All that being said, I can’t for the life of me figure out the long-term role for Amed Rosario.
Of course a near-.300 hitter is always a valuable player, at least in theory. It’s just that his .300 is kind of an empty number. Hitting is good, important even, and we tend to love the .300 mark as the tipping point between “some guy” and excellence. Whatever advanced rate stat you want though, Rosario is much closer to “some guy” than excellence. That’s not bad, it’s just not great.
Coming off this absurd hot streak, Baseball-Reference notes his Rbat+ at 104, FanGraphs has his wRC+ at 105, and the two sites post his WAR at 1.9 and 2.5, respectively. It’s certainly the type of player that is helpful in the lineup, especially one that’s consistently running out Austin Hedges, Yu Chang, or Owen Miller. However, the issues become more obvious when we look further. For instance, his 5.4% walk rate this year, and 4.6% career, is far below the league average 8.4%, which is a black mark for any leadoff hitter. For a player so influenced by the fates of BABIP, Rosario’s inability to grind his way on base with any regularity is a real problem.
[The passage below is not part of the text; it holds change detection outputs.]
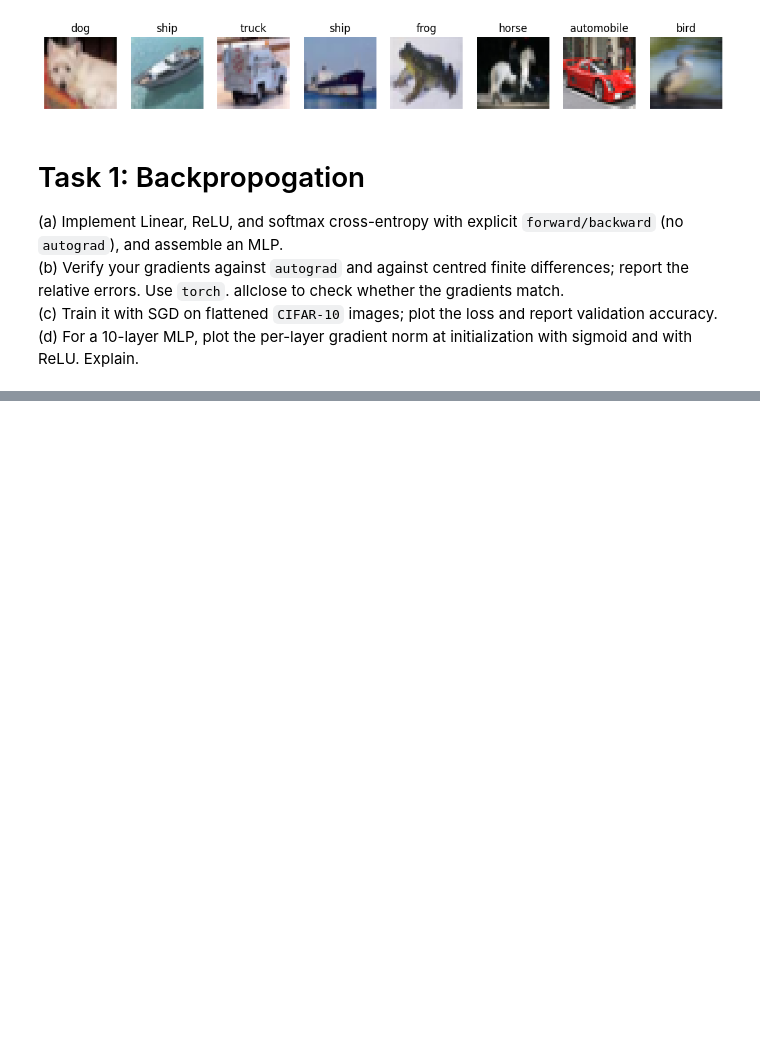
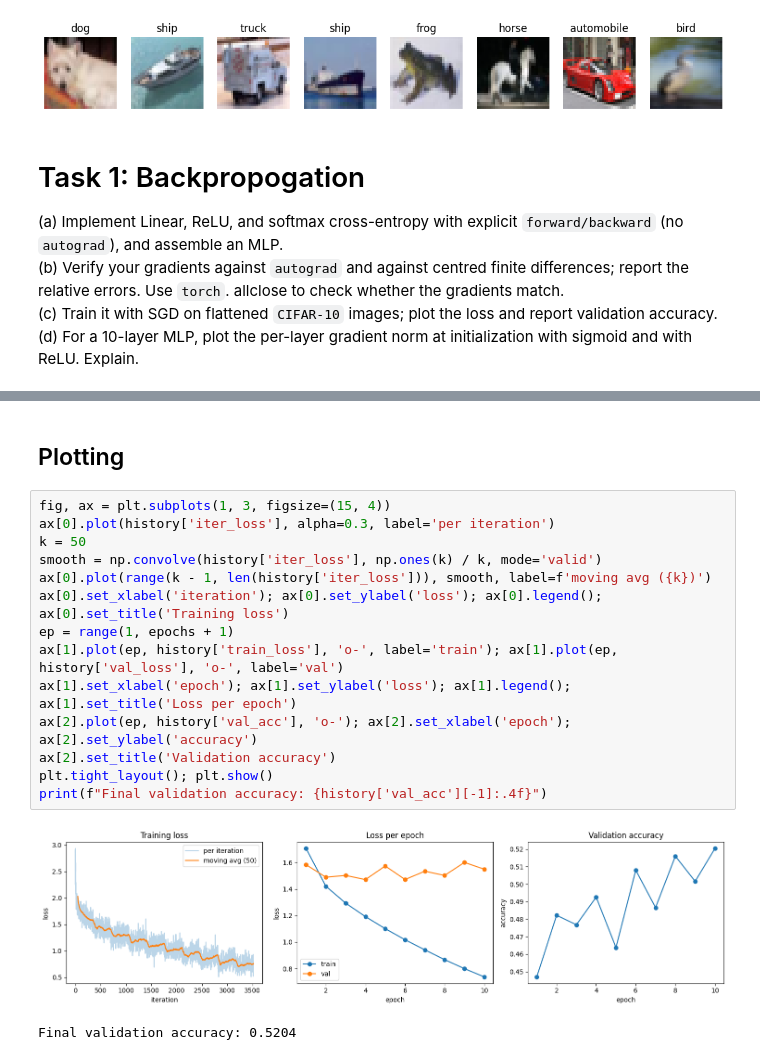
Before and after one commit to isurika23/EN4554_Deep-Learning-for-Vision, a Jupyter notebook: EN4554_Assignment02_CNN/EN4554_Assignment02_CNN.ipynb, the cells around one changed output, grey strips where cells are left out. Cells and saved outputs as stored; diff of their text form; blank space fills up the shorter version.

```diff
--- a/EN4554_Assignment02_CNN/EN4554_Assignment02_CNN.ipynb
+++ b/EN4554_Assignment02_CNN/EN4554_Assignment02_CNN.ipynb
@@ -112,0 +325,19 @@ mean: tensor([ 0.0016, -0.0306, -0.0233]), std: tensor([0.9923, 0.9767, 0.9602])
+# %% [markdown]
+## Plotting
+# %%
+fig, ax = plt.subplots(1, 3, figsize=(15, 4))
+ax[0].plot(history['iter_loss'], alpha=0.3, label='per iteration')
+k = 50
+smooth = np.convolve(history['iter_loss'], np.ones(k) / k, mode='valid')
+ax[0].plot(range(k - 1, len(history['iter_loss'])), smooth, label=f'moving avg ({k})')
+ax[0].set_xlabel('iteration'); ax[0].set_ylabel('loss'); ax[0].legend(); ax[0].set_title('Training loss')
+ep = range(1, epochs + 1)
+ax[1].plot(ep, history['train_loss'], 'o-', label='train'); ax[1].plot(ep, history['val_loss'], 'o-', label='val')
+ax[1].set_xlabel('epoch'); ax[1].set_ylabel('loss'); ax[1].legend(); ax[1].set_title('Loss per epoch')
+ax[2].plot(ep, history['val_acc'], 'o-'); ax[2].set_xlabel('epoch'); ax[2].set_ylabel('accuracy')
+ax[2].set_title('Validation accuracy')
+plt.tight_layout(); plt.show()
+print(f"Final validation accuracy: {history['val_acc'][-1]:.4f}")
+# %% [output]
+[figure, added]
+Final validation accuracy: 0.5204
```
Also changed, not shown: parts of 10 cells of this notebook.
Who cares though, right? He’s fast, he can squeak a few infield hits out that could have been walks instead. And he does have 20 infield hits this year, right up there with Trea Turner (23) and Cedric Mullins (17). So that’s good; he just lags both of those guys in walks. I don’t want to harp on that too much, and Rosario is always going to be a higher BABIP player, but the .422 mark he posted in August is screaming REGRESSION, as is the .372 mark he’s posted since May 1. I do like his bat in the lineup, whether it’s leadoff or otherwise. The higher-order numbers simply speak to a fallback to real life.
More than that, if there’s one thing Cleveland isn’t short on, it’s shortstops. Rick Manning might have thought otherwise the other day, but the fact is that between Gabriel Arias, Tyler Freeman, and Brayan Roccio, there’s a ton of talent set at that position that’s supposed to make an impact sooner rather than later.
Now, prospects are fun, but they’re by their very nature suspect as well. That said, when we look to next year and beyond, Rosario can’t possibly be a shortstop, right? He’s just not that good at it. Maybe we’re spoiled from the last half-decade of sterling play at the position, but right now we’re looking at a guy who’s ranked 93rd in baseball in outs above average, and if you watch him just doesn’t have the range that you want at that position. The arm isn’t strong enough, he can’t go left with any expediency, and he makes life unduly harder on the actual elite player standing next to him.
Rosario is here, now, and hitting at a league-average clip at the moment. I certainly see the attraction in slotting him as your shortstop for the foreseeable future. And perhaps that’s who he is for this team: “placeholder who performs well until the young studs get good”. It’s just that with a team that’s so dependent on its rotation to succeed, doesn’t it seem like a poor choice to put a minus at the most important defensive position? Beyond that, the obvious answer is second base. If we’re looking at it in honest terms though, he’d be basically a worse version of Cesar Hernandez or a declining Jason Kipnis — a league-average or slightly better bat with questionable defense. It’s an answer to the question, but is it what we really want?
Look, league-average offense is good. Cleveland has been begging for it out of most of the lineup for years. Heck, for a few years there, once you got past about the fifth spot in the lineup it was effectively minor leaguers the rest of the way. Rosario helps mitigate that, whether he bats first, second, sixth, or ninth. It’s just that it’s hard to find room for him. He’s not a shortstop, and between Myles Straw and Harold Ramirez there’s not much room in the outfield (and he’s not good at that anyway), so the issue remains, what do you do with a poor fielding, good hitting (for his position) middle infielder who’s going to lose his position sooner rather than later?
We’ve seen too much of a logjam of crud and mediocrity the last few years to have to deal with that when the actual good crops from the farm start hitting the majors. He probably deserves 500-plus at-bats in a major league season. He’s talented as hell and has physical tools most players only dream of. His streakiness demands regulars playing time too, so he’s wasted as a bench guy or on the shuttle from Columbus or something.
There’s an answer to how to make it work in Cleveland, but I’ll be damned if I can figure out what it is right now.